The Rood in Medieval Britain and Ireland c.900 – c.1500 (York, 2-9 Sep 16) University of York UK, September 2 – 03, 2016 Deadline: Mar 30, 2016 Keynote Speaker: Professor Richard Marks (University of Cambridge and University of York) The rood – understood as the cross itself, and/or the image of Christ crucified – was central to the visual and devotional culture of medieval Christianity. By the late middle ages, a rood was present in monumental form, either painted or sculpted, at the east end of the nave of every church. Yet roods in numerous other forms could be found in ecclesiastical contexts: as images, in various sizes and media – in manuscript illumination, on textiles, and in stained glass. Images of the rood were also to be found within domestic, civic, and military contexts, from the bedroom to the battlefield. Following recent scholarship that has focused on early medieval roods (Sancta Crux/Halig Rod series, 2004-2010), and considered monumental roods on the Continent (Jacqueline Jung’s The Gothic Screen, 2013), this conference will bring together established academics, early career and emerging scholars, to share new research and foster debate on the forms and functions of images of the rood in Britain and Ireland c.900-c.1500.

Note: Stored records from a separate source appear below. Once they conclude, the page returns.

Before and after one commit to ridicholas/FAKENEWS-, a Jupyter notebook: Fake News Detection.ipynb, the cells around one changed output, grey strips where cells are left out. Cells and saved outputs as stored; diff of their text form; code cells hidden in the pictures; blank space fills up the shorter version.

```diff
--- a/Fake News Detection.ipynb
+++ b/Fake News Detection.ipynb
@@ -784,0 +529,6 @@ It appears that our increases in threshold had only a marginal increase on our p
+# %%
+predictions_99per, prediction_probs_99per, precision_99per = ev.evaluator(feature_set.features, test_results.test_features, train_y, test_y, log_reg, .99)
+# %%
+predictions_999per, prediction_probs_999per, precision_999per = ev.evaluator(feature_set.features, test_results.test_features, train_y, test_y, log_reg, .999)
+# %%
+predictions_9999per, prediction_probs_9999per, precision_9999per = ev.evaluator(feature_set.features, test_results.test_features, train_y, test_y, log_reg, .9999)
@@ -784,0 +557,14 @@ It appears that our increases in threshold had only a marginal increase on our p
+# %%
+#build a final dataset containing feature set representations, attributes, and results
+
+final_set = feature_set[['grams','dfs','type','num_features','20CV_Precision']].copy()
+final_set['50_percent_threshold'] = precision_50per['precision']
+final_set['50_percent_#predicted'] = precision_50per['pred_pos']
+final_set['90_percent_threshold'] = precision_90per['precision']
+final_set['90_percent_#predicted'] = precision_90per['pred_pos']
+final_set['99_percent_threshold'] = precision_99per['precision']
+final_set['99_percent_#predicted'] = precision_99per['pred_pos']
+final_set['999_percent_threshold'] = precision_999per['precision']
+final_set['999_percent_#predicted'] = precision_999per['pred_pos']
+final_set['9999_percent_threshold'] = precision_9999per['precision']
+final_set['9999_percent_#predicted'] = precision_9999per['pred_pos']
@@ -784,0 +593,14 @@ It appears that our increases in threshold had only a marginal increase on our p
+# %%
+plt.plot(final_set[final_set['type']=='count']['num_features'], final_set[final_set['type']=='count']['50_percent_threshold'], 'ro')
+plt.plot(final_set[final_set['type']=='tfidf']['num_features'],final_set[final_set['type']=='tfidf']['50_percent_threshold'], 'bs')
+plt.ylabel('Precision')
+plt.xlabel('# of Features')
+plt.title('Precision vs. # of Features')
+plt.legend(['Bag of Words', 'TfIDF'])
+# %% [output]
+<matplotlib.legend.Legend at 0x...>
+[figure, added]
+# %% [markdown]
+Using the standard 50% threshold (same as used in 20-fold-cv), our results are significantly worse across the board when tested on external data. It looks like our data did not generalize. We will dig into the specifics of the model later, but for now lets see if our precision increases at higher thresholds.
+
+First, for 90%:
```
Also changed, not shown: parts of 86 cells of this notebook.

To this end, we invite proposals (max. 300 words) for papers of no longer than 30 minutes’ duration from scholars working within the disciplines of medieval Art History, Literature, History, Archaeology and Theology. In considering the monumental church rood together with its counterparts in other media and contexts, this conference aims to reassess the complexities of the central image within the medieval Christian imagination. Potential areas for discussion can include, but are not limited to, the rood in relation to materiality; sacred space; the liturgy; emotion/affect; conquest and crusade; the relationship between text and image; patronage, and pageantry/secular display.
Proposals should be emailed to firstname.lastname@example.org no later than 30 March 2016. Organisers: Dr Philippa Turner and Dr Jane Hawkes, Department of History of Art, University of York